What you need to do
Count the lines in the records below that contain the word "Hyperbolic", and give only that number.

----- Provided entries -----

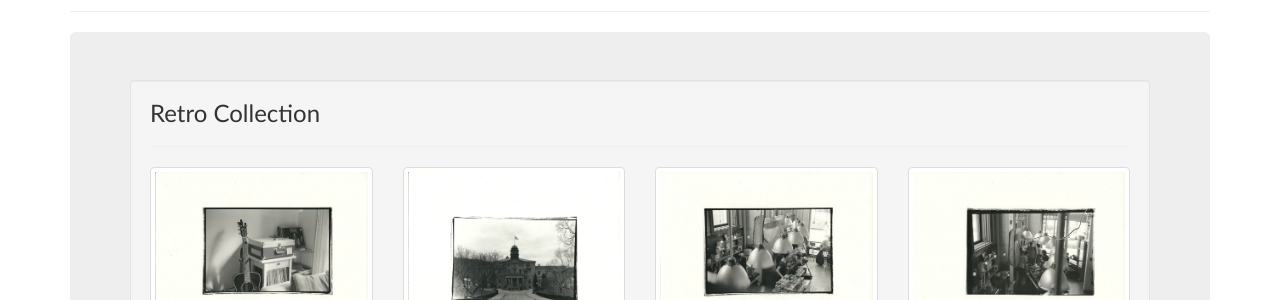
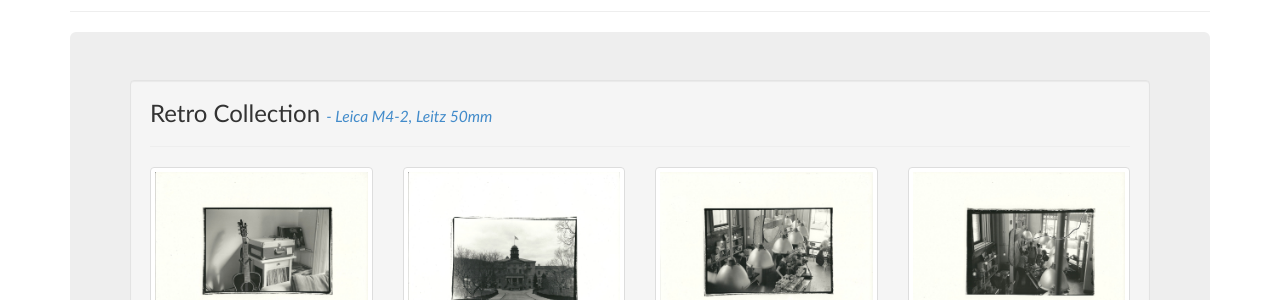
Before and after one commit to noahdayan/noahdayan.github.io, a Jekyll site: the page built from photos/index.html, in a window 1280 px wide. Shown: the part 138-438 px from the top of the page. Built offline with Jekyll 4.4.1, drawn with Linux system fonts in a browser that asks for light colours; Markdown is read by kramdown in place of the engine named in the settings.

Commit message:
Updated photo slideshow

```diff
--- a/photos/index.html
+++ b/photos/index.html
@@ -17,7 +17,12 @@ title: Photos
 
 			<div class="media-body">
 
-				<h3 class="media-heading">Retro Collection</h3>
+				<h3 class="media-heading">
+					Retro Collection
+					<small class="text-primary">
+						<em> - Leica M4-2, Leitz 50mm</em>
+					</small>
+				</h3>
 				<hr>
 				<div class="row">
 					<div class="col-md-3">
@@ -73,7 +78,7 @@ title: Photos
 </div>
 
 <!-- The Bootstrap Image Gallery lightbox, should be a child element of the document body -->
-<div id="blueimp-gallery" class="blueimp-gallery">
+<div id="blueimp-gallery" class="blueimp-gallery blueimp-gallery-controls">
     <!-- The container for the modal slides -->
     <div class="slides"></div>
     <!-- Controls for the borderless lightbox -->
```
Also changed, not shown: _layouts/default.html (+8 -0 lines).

-----
----- Provided entries -----

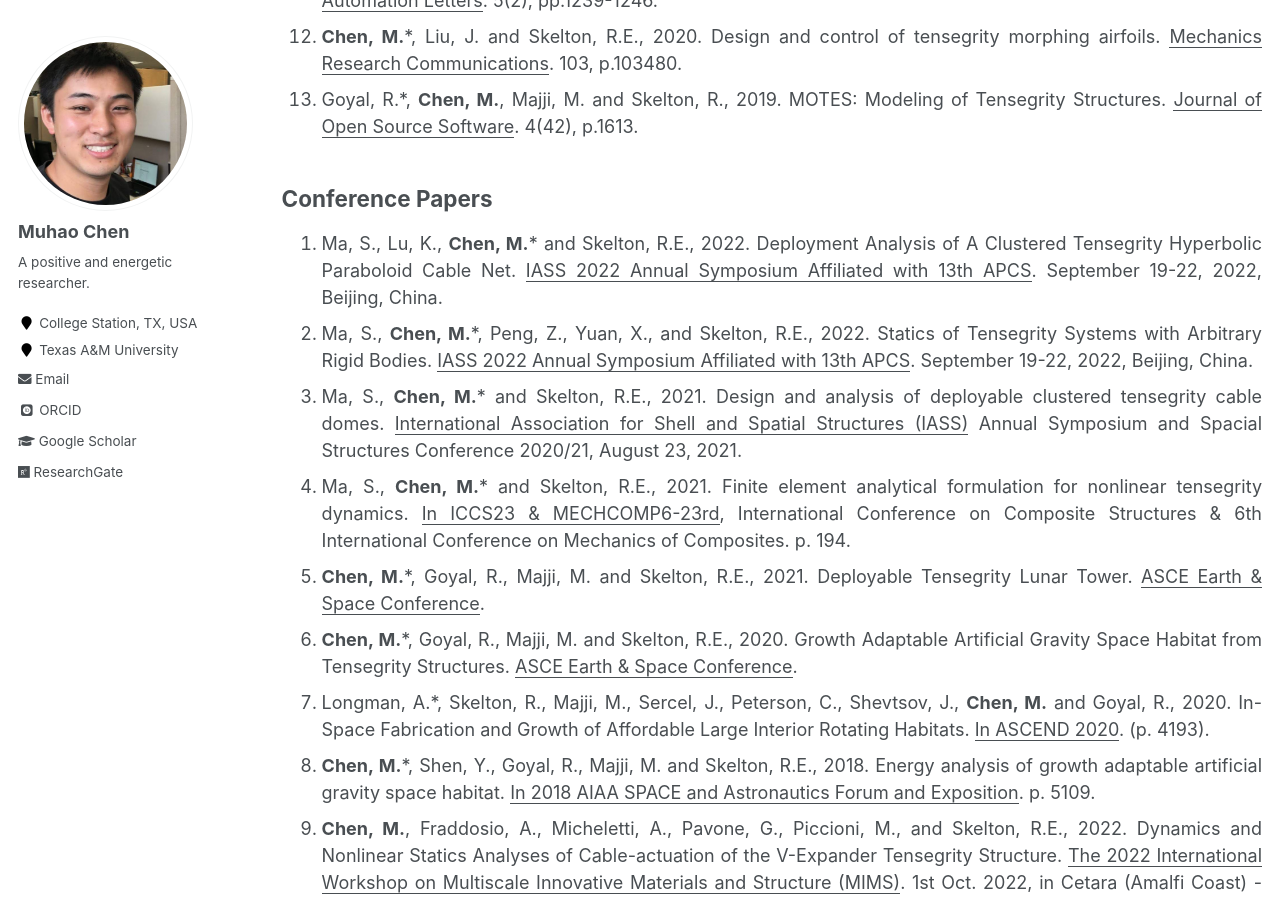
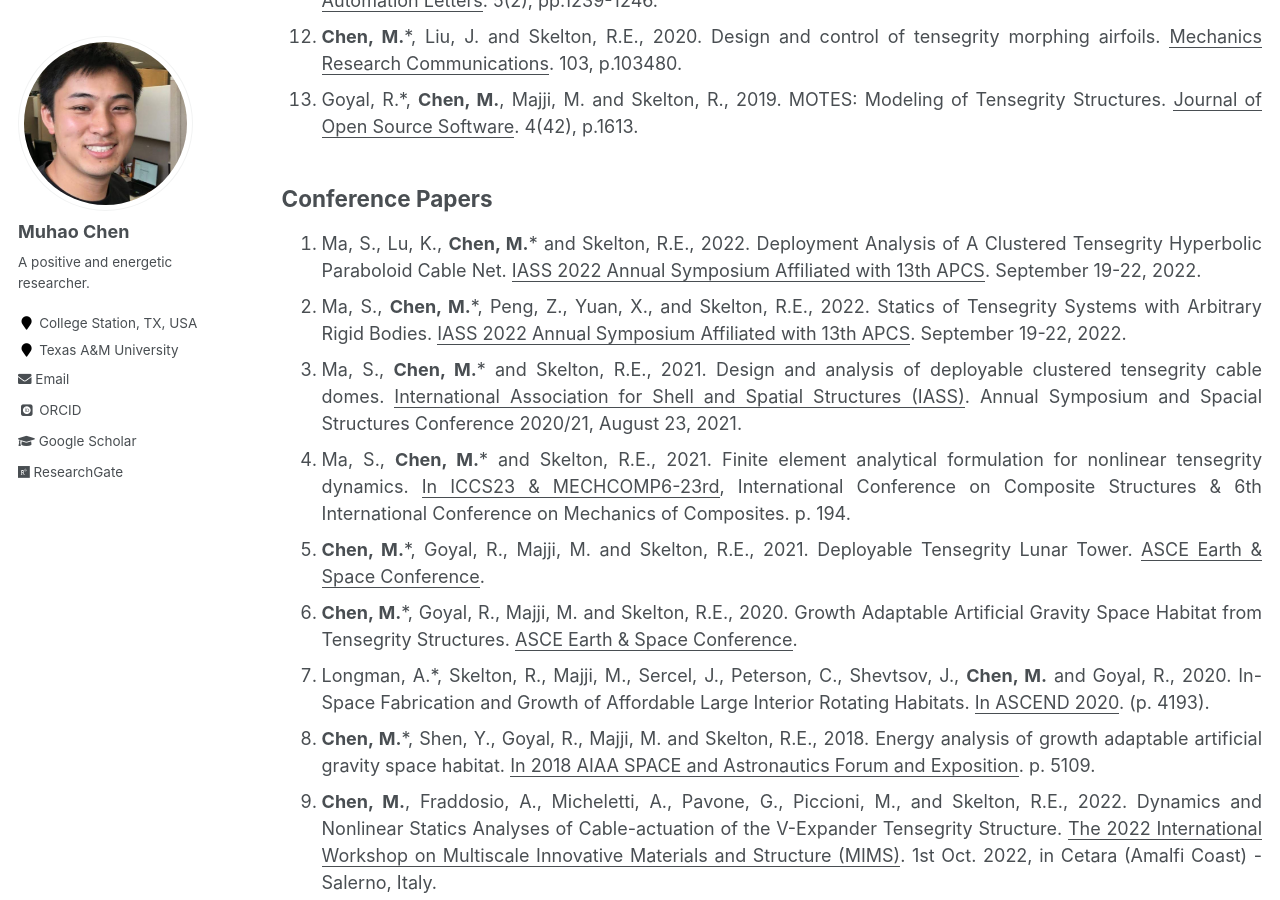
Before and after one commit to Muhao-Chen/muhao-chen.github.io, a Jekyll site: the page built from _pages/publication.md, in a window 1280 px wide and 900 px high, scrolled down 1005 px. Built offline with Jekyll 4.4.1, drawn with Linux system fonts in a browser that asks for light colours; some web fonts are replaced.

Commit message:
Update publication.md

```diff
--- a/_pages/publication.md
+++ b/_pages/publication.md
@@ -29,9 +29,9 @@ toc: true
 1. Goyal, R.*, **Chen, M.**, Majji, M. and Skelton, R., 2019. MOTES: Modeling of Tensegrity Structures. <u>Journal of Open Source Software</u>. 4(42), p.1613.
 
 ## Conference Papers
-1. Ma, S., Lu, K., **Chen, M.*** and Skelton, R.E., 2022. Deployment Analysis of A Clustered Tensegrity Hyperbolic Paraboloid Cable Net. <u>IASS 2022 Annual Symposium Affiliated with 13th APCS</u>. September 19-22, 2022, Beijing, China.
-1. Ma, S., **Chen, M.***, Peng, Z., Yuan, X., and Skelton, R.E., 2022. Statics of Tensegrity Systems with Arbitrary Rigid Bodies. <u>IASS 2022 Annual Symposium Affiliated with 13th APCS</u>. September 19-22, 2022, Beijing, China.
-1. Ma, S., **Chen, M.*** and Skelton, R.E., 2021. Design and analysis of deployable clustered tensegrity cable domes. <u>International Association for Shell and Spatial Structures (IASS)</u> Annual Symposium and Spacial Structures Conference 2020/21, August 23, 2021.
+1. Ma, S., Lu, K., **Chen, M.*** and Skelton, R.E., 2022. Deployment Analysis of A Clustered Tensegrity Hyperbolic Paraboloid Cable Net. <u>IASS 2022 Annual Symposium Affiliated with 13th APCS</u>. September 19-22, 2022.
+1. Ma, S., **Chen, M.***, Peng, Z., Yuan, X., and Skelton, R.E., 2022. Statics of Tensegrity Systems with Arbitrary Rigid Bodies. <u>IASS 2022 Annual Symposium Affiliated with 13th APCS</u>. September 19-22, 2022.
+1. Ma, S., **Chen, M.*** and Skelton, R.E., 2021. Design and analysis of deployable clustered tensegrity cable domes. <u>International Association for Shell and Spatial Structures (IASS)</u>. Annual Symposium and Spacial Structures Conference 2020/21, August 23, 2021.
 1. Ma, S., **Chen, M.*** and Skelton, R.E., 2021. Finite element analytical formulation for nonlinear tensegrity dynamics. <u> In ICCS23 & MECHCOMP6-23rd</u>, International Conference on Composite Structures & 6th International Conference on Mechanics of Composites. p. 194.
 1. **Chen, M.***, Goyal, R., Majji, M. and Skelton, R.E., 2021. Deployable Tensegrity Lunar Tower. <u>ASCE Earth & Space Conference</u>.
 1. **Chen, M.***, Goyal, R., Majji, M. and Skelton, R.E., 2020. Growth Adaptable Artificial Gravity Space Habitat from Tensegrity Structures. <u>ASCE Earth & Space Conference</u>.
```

-----

Solution for this task
2